Data items:
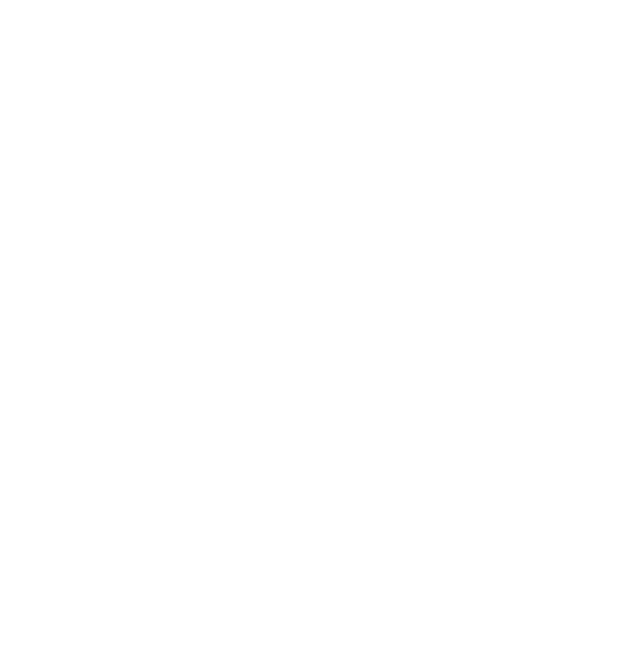
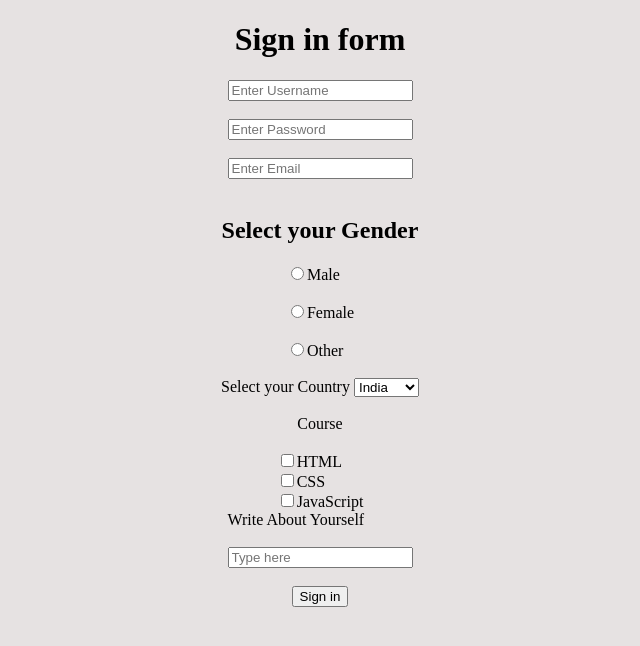
Before and after one commit to amitp1714/mockTest1, a plain HTML site: page form validation/index.html in a window 1280 px wide. Shown: the whole page, without its empty margins (320-960 px from the left). Drawn offline with Linux system fonts and the light colour scheme.

Commit message:
Add files via upload

```diff
--- a/form validation/index.html
+++ b/form validation/index.html
@@ -1,15 +1,65 @@
 <!DOCTYPE html>
 <html lang="en">
+
 <head>
     <meta charset="UTF-8">
+    <meta http-equiv="X-UA-Compatible" content="IE=edge">
     <meta name="viewport" content="width=device-width, initial-scale=1.0">
-    <title>Document</title>
+    <title>html form</title>
     <link rel="stylesheet" href="./style.css">
 </head>
+
 <body>
-    <form action="">
+    <h1>Sign in form</h1>
+    <form>
+        <div>
+            <label for="username"></label>
+            <input type="text" id="username" placeholder="Enter Username" required>
+        </div><br>
+        <div>
+            <label for="password"></label>
+            <input type="password" id="password" placeholder="Enter Password" required>
+        </div><br>
+
+        <div class="mail">
+            <label for="email"></label>
+            <input type="email" id="email" placeholder="Enter Email" required>
+        </div><br>
+
+        <h2>Select your Gender</h2>
+        <div class="radio">
+            <label for="male"></label>
+            <input type="radio" id="male" name="gender">Male<br> <br>
+            <label for="female"></label>
+            <input type="radio" id="female" name="gender">Female<br> <br>
+            <label for="other"></label>
+            <input type="radio" id="other" name="gender">Other<br> <br>
+        </div>
+        <div class="dropdown">
+            <label for="country">Select your Country</label>
+            <select name="country" id="country" required>
+                <option value="India">India</option>
+                <option value="Nepal">Nepal</option>
+                <option value="Bhutan">Bhutan</option>
+            </select> <br> <br>
+        </div>
+        <label for="html"> Course</label> <br>
+        <div class="checkbox">
+            <input type="checkbox" id="html">HTML<br>
+            <label for="css"></label>
+            <input type="checkbox" id="css">CSS<br>
+            <label for="js"></label>
+            <input type="checkbox" id="js">JavaScript<br>
+        </div>
+
+        <div class="textarea">
+            <label for="comments">Write About Yourself</label><br> <br>
+            <input type="textarea" name="" id="comments" cols="10" rows="5" placeholder="Type here" required><br><br>
+        </div>
+        <div class="btn"><input type="submit" value="Sign in">
+        </div>
 
     </form>
+</body>
 
-</body>
 </html>
--- a/form validation/style.css
+++ b/form validation/style.css
@@ -0,0 +1,15 @@
+body{
+    padding: 0;
+    margin: 0;
+    background-color: #e6e2e2;
+
+}
+h1{
+    text-align: center;
+}
+form{
+    display: flex;
+    flex-direction: column;
+    justify-content: center;
+    align-items: center;
+}
```
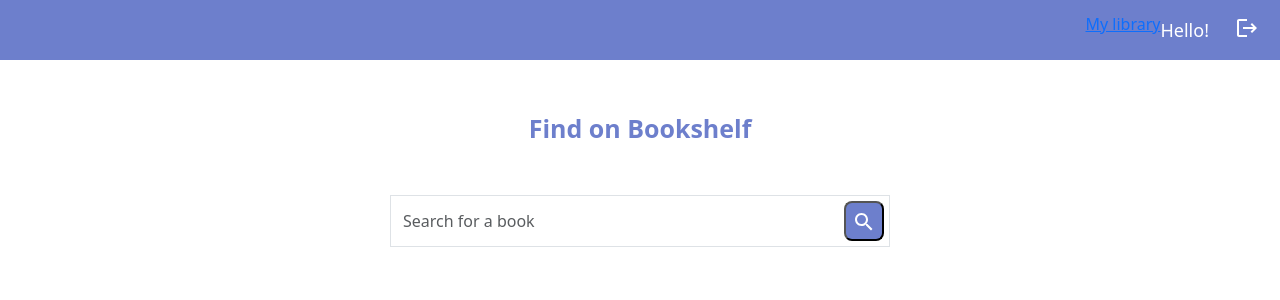
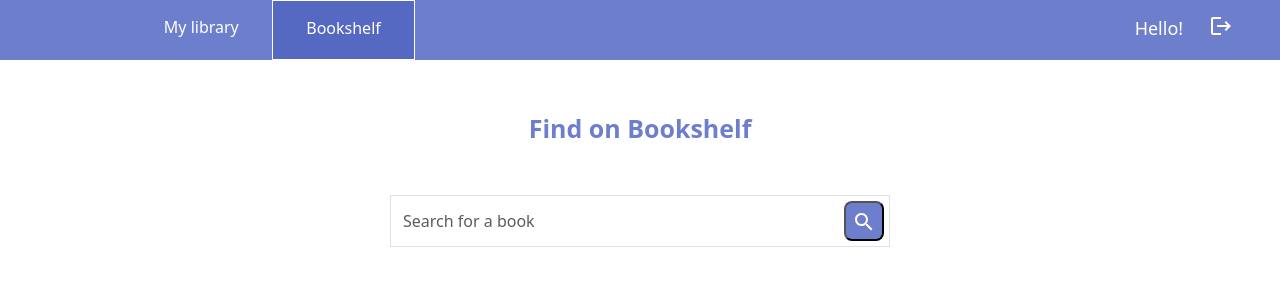
Before and after one commit to elenaag23/LibraList_frontend, a React (Create React App) app: page /toread in a window 1280 px wide. Shown: the top 300 px of the page. Built offline with nearby package versions, Linux system fonts and the light colour scheme; no server answers.

Commit message:
Created my library page

```diff
--- a/src/App.css
+++ b/src/App.css
@@ -245,7 +245,6 @@
   background-color: #6d7fcc;
   height: 60px;
   margin-bottom: 30px;
-  padding-top: 12px;
   color: white;
 }
 
@@ -402,23 +401,23 @@
 }
 
 .myLibraryButton{
-  position: absolute;
-  margin-right: 1200px;
-  padding-top: 8px;
-  color: white;
-  text-decoration: none;
+    padding-top: 16px;
+    color: white;
+    text-decoration: none;
 }
 
-.myLibraryButton:hover{
-  background-color: red;
+.pageActive:hover{
+  background-color: #5569c3;
 }
 
-.myLibraryButton:active{
-  background-color: red;
-  border: 2px solid black;
+.selected {
+  background-color: #5569c3;
+  border: 1px solid white;
 }
 
-.selected{
-  background-color: red;
-    border: 2px solid black;
+.pTop{
+  padding-top: 10px;
 }
+
+.littleDiv{padding-top: 15px;
+  padding-bottom: 15px;}
--- a/src/App.js
+++ b/src/App.js
@@ -30,7 +30,8 @@ function App() {
       })
       .then((data) => {
         console.log("current user: ", data);
-        localStorage.setItem("user", data.id);
+        localStorage.setItem("userName", data.name);
+        localStorage.setItem("userMail", data.email);
       })
       .catch((error) => {});
   };
--- a/src/BookGrid.js
+++ b/src/BookGrid.js
@@ -39,6 +39,7 @@ const BookRow = ({ books }) => (
 
 const BookGrid = ({ books }) => {
   const rows = [];
+  console.log("books: ", books);
   for (let i = 0; i < books.length; i += 3) {
     rows.push(books.slice(i, i + 3));
   }
--- a/src/Library.js
+++ b/src/Library.js
@@ -2,16 +2,47 @@ import "./App.css";
 import React, { useState, useEffect } from "react";
 import Sidebar from "./Sidebar";
 import { Link } from "react-router-dom";
+import $ from "jquery";
+import BookGrid from "./BookGrid";
 
 function Library() {
   const [userBooks, setUserBooks] = useState([]);
   const [loading, setLoading] = useState(true);
+  const userMail = localStorage.getItem("userMail");
 
-  useEffect(() => {}, []);
+  useEffect(() => {
+    $("#myLibraryButton").addClass("selected");
+    getUserBooks();
+  }, []);
+
+  const getUserBooks = () => {
+    fetch(`http://127.0.0.1:8000/bookList?userMail=${userMail}`, {
+      method: "GET",
+      headers: {
+        Accept: "application/json",
+      },
+    })
+      .then((response) => {
+        return response.json();
+      })
+      .then((data) => {
+        console.log("data received: ", data["books"]);
+        const parsed = data["books"].map((jsonString) =>
+          JSON.parse(jsonString)
+        );
+        setUserBooks(parsed);
+      })
+      .catch((error) => {});
+  };
 
   return (
     <div style={{ width: "100%" }}>
       <Sidebar></Sidebar>
+
+      <div className="pageTitle">
+        <span>My library</span>
+      </div>
+      <BookGrid books={userBooks}></BookGrid>
     </div>
   );
 }
--- a/src/ReadBook.js
+++ b/src/ReadBook.js
@@ -10,12 +10,12 @@ const ReadBook = () => {
   console.log("Location state:", location.state);
   const { state } = location;
   const book = state && state.book;
-  const user = localStorage.getItem("user");
+  const userMail = localStorage.getItem("userMail");
   const [added, setAdded] = useState(null);
   const [loading, setLoading] = useState(true);
 
   const addToLibrary = async () => {
-    console.log("in add to library: ", user, book.identifier);
+    //console.log("in add to library: ", user, book.identifier);
     setAdded(true);
     fetch("http://127.0.0.1:8000/addToLibrary", {
       method: "POST",
@@ -23,7 +23,7 @@ const ReadBook = () => {
         "Content-Type": "application/json",
         Accept: "application/json",
       },
-      body: JSON.stringify({ user: user, book: book.identifier }),
+      body: JSON.stringify({ user: userMail, book: book.identifier }),
     })
       .then((response) => {
         console.log("response: ", response.json());
@@ -35,7 +35,7 @@ const ReadBook = () => {
 
   const userHasBook = () => {
     fetch(
-      `http://127.0.0.1:8000/userBook?userId=${user}&bookIdentifier=${book.identifier}`,
+      `http://127.0.0.1:8000/userBook?userMail=${userMail}&bookIdentifier=${book.identifier}`,
       {
         method: "GET",
         headers: {
--- a/src/Sidebar.js
+++ b/src/Sidebar.js
@@ -5,6 +5,7 @@ import { Link, NavLink } from "react-router-dom";
 
 function Sidebar() {
   const [currentUser, setCurrentUser] = useState(null);
+  const username = localStorage.getItem("userName");
 
   useEffect(() => {
     getCurrentUser();
@@ -55,15 +56,50 @@ function Sidebar() {
 
   return (
     <div className="readBookTitle">
-      <div className="displayLogoutButton">
-        <NavLink to="/library" activeClassName="selected">
+      <div className="row" style={{ width: "100%" }}>
+        <div className="col-4">
+          <div className="row">
+            <div className="col-4"></div>
+            <div
+              className="col-4 pageActive"
+              style={{ height: "60px" }}
+              id="myLibraryButton"
+            >
+              <Link to="/library" className="myLibraryButton">
+                <div className="littleDiv">My library</div>
+              </Link>
+            </div>
+            <div
+              className="col-4 pageActive"
+              style={{ height: "60px" }}
+              id="bookshelfButton"
+            >
+              <Link to="/toread" className="myLibraryButton">
+                <div className="littleDiv">Bookshelf</div>
+              </Link>
+            </div>
+          </div>
+          {/* <Link to="/library" className="myLibraryButton">
             <div>My library</div>
-        </NavLink>
-
-        <div className="displayIn">
+          </Link> */}
+        </div>
+        <div className="col-4">
+          <div className="row">
+            <div className="col-6"></div>
+            <div className="col-6"></div>
+          </div>
+        </div>
+        <div className="col-4">
+          <div className="row">
+            <div className="col-3"></div>
+            <div className="col-3"></div>
+            <div
+              className="displayIn col-6"
+              style={{ paddingLeft: "80px", paddingTop: "10px" }}
+            >
               <div className="displayName">
                 <span>Hello</span>
-            {currentUser != null ? <span>, {currentUser.name}</span> : null}
+                {username != null ? <span>, {username}</span> : null}
                 <span>!</span>
               </div>
               <div id="logoutButton">
@@ -82,6 +118,11 @@ function Sidebar() {
             </div>
           </div>
         </div>
+        {/*
+
+         */}
+      </div>
+    </div>
   );
 }
 
--- a/src/ToRead.js
+++ b/src/ToRead.js
@@ -22,6 +22,7 @@ function ToRead() {
   const [currentUser, setCurrentUser] = useState(null);
 
   useEffect(() => {
+    $("#bookshelfButton").addClass("selected");
     getCurrentUser();
     console.log("previous page: ", localStorage.getItem("prevPage"));
 
```
Lines whose indentation alone changed are shown as unchanged.
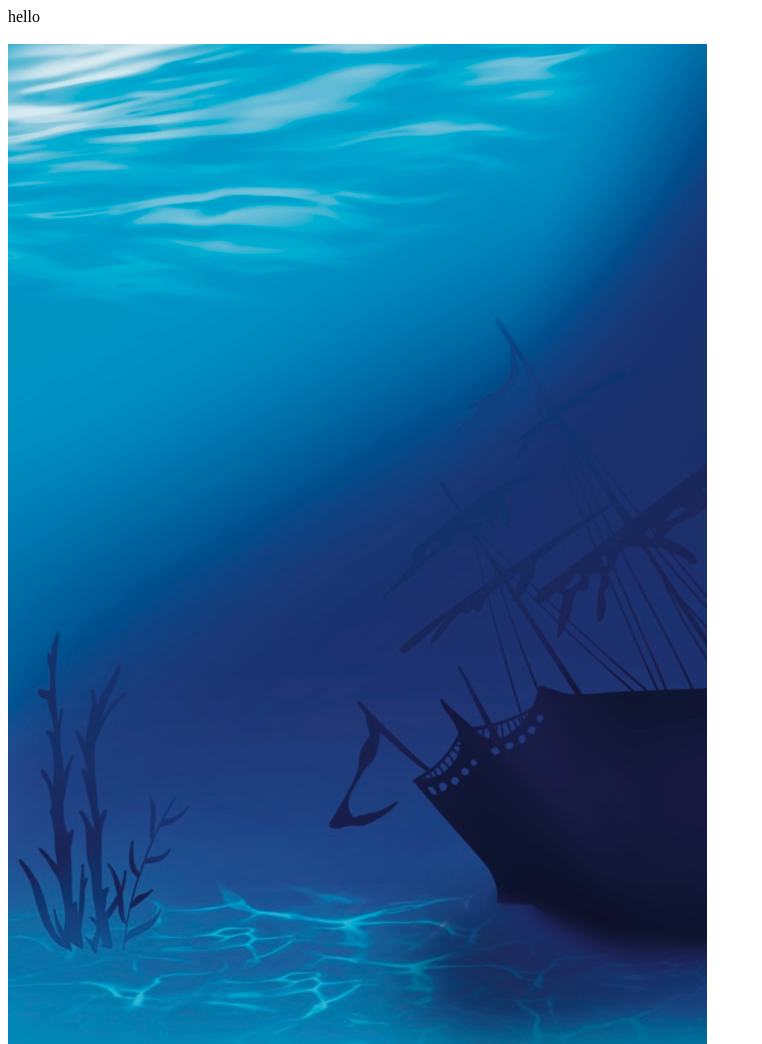
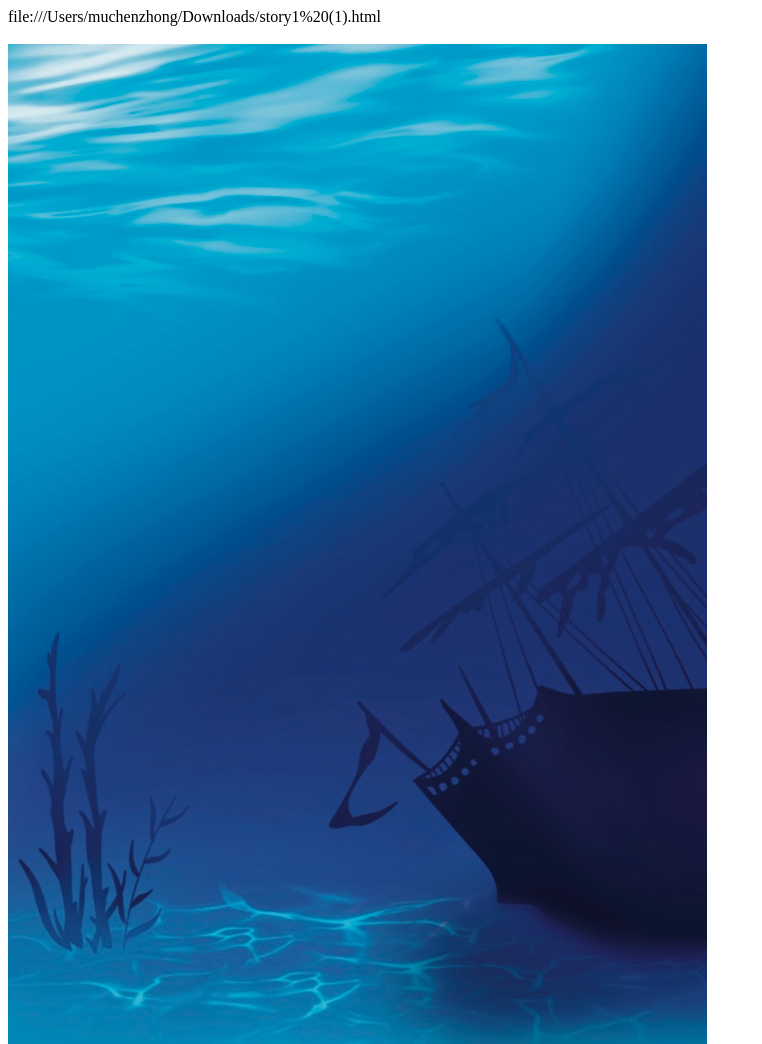
Before and after one commit to skylerzzz/twine, a plain HTML site: page index.html in a window 1280 px wide. Shown: the whole page, without its empty margins (0-762 px from the left). Drawn offline with Linux system fonts and the light colour scheme.

Commit message:
Update index.html

```diff
--- a/index.html
+++ b/index.html
@@ -4,7 +4,7 @@
     </style>
   </head>
 <body>
-hello
+file:///Users/muchenzhong/Downloads/story1%20(1).html
  <br><br>
 
 </body>
```
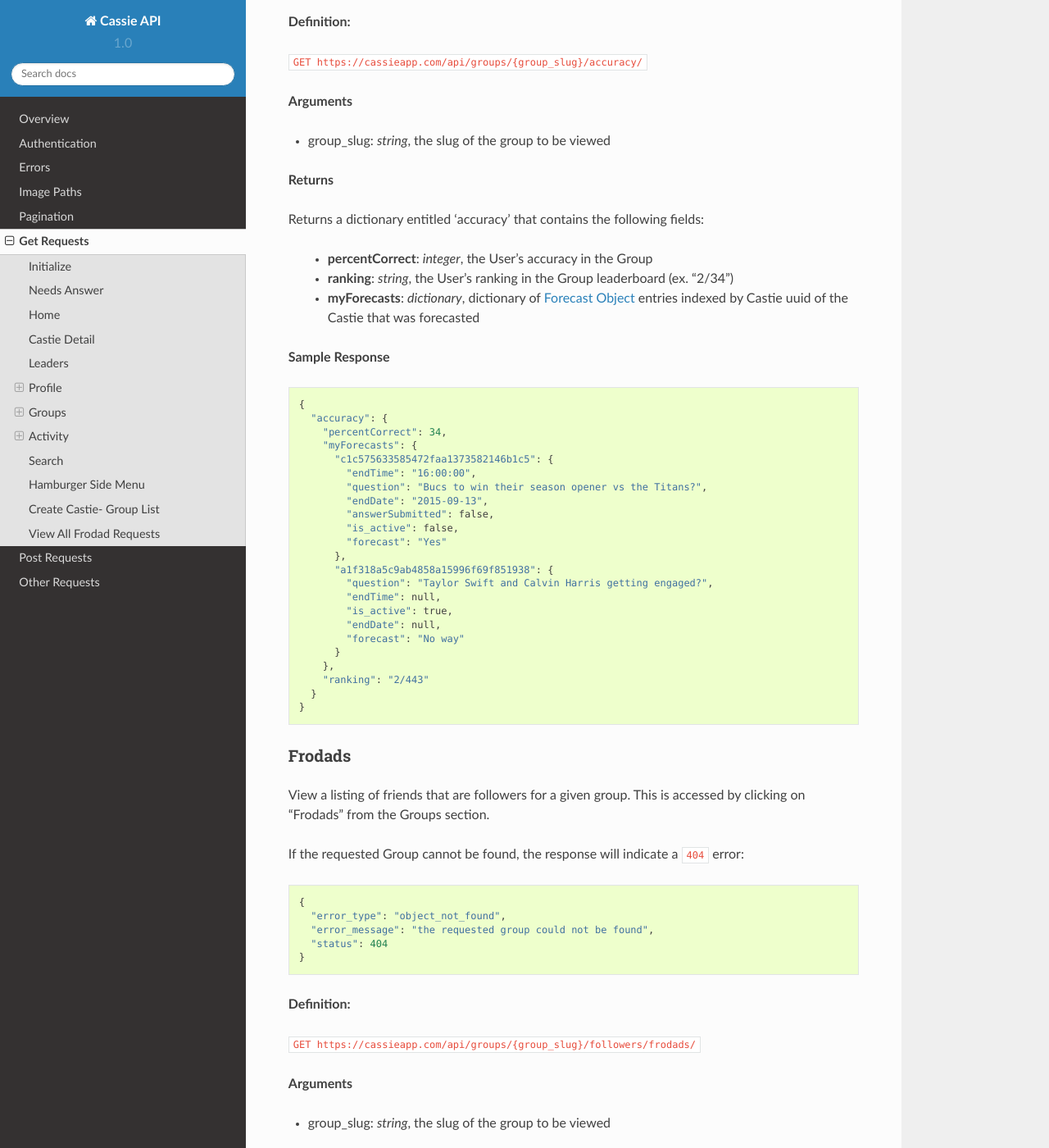
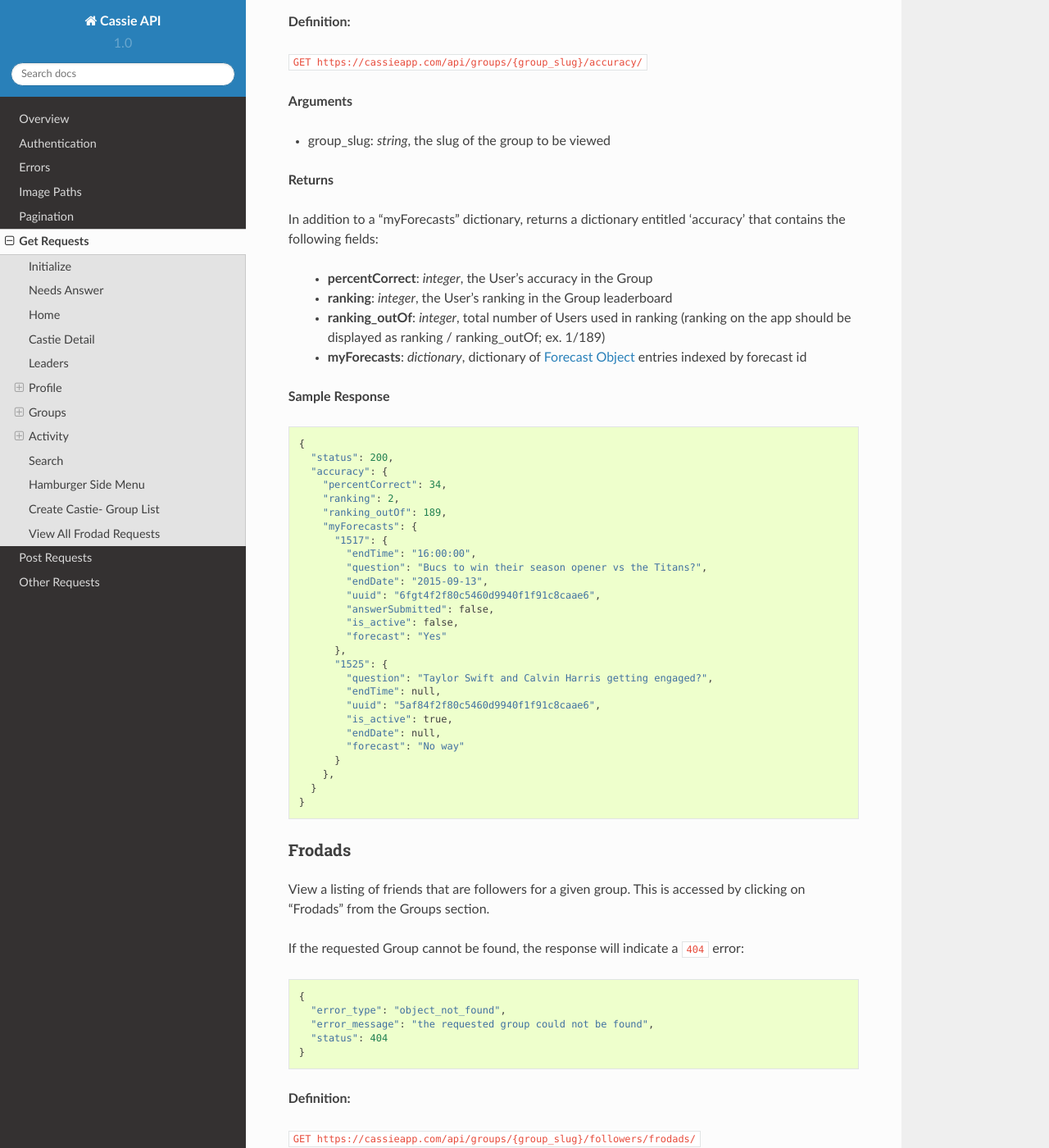
Before and after one commit to ssocias/cassie_docs, a Sphinx documentation site: the page built from source/get-requests.rst, in a window 1280 px wide and 1400 px high, scrolled down 21633 px. Shown: the whole window at 82% size. Built offline with Sphinx 7.4.7 and the Read the Docs theme 2.0.0, drawn with Linux system fonts in a browser that asks for light colours.

Commit message:
leaderboard ranking for accuracy section of groups

```diff
--- a/source/get-requests.rst
+++ b/source/get-requests.rst
@@ -980,35 +980,40 @@
 
 **Returns**
 
-Returns a dictionary entitled 'accuracy' that contains the following fields:
+In addition to a "myForecasts" dictionary, returns a dictionary entitled 'accuracy' that contains the following fields:
 
   * **percentCorrect**: *integer*, the User's accuracy in the Group
-  * **ranking**: *string*, the User's ranking in the Group leaderboard (ex. "2/34")
-  * **myForecasts**: *dictionary*, dictionary of `Forecast Object`_ entries indexed by Castie uuid of the Castie that was forecasted
+  * **ranking**: *integer*, the User's ranking in the Group leaderboard
+  * **ranking_outOf**: *integer*, total number of Users used in ranking (ranking on the app should be displayed as ranking / ranking_outOf; ex. 1/189)
+  * **myForecasts**: *dictionary*, dictionary of `Forecast Object`_ entries indexed by forecast id
 
 **Sample Response** ::
 
   {
+    "status": 200,
     "accuracy": {
       "percentCorrect": 34,
+      "ranking": 2,
+      "ranking_outOf": 189,
       "myForecasts": {
-        "c1c575633585472faa1373582146b1c5": {
+        "1517": {
           "endTime": "16:00:00",
           "question": "Bucs to win their season opener vs the Titans?",
           "endDate": "2015-09-13",
+          "uuid": "6fgt4f2f80c5460d9940f1f91c8caae6",
           "answerSubmitted": false,
           "is_active": false,
           "forecast": "Yes"
         },
-        "a1f318a5c9ab4858a15996f69f851938": {
+        "1525": {
           "question": "Taylor Swift and Calvin Harris getting engaged?",
           "endTime": null,
+          "uuid": "5af84f2f80c5460d9940f1f91c8caae6",
           "is_active": true,
           "endDate": null,
           "forecast": "No way"
         }
       },
-      "ranking": "2/443"
     }
   }
 
```
Also changed, not shown: source/index.rst (+7 -18 lines), 15 other files.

Work item:
Find the word "wide" in the data and show each line that holds it.

Problem solution:
Before and after one commit to amitp1714/mockTest1, a plain HTML site: page form validation/index.html in a window 1280 px wide. Shown: the whole page, without its empty margins (320-960 px from the left). Drawn offline with Linux system fonts and the light colour scheme.
Before and after one commit to elenaag23/LibraList_frontend, a React (Create React App) app: page /toread in a window 1280 px wide. Shown: the top 300 px of the page. Built offline with nearby package versions, Linux system fonts and the light colour scheme; no server answers.
Before and after one commit to skylerzzz/twine, a plain HTML site: page index.html in a window 1280 px wide. Shown: the whole page, without its empty margins (0-762 px from the left). Drawn offline with Linux system fonts and the light colour scheme.
Before and after one commit to ssocias/cassie_docs, a Sphinx documentation site: the page built from source/get-requests.rst, in a window 1280 px wide and 1400 px high, scrolled down 21633 px. Shown: the whole window at 82% size. Built offline with Sphinx 7.4.7 and the Read the Docs theme 2.0.0, drawn with Linux system fonts in a browser that asks for light colours.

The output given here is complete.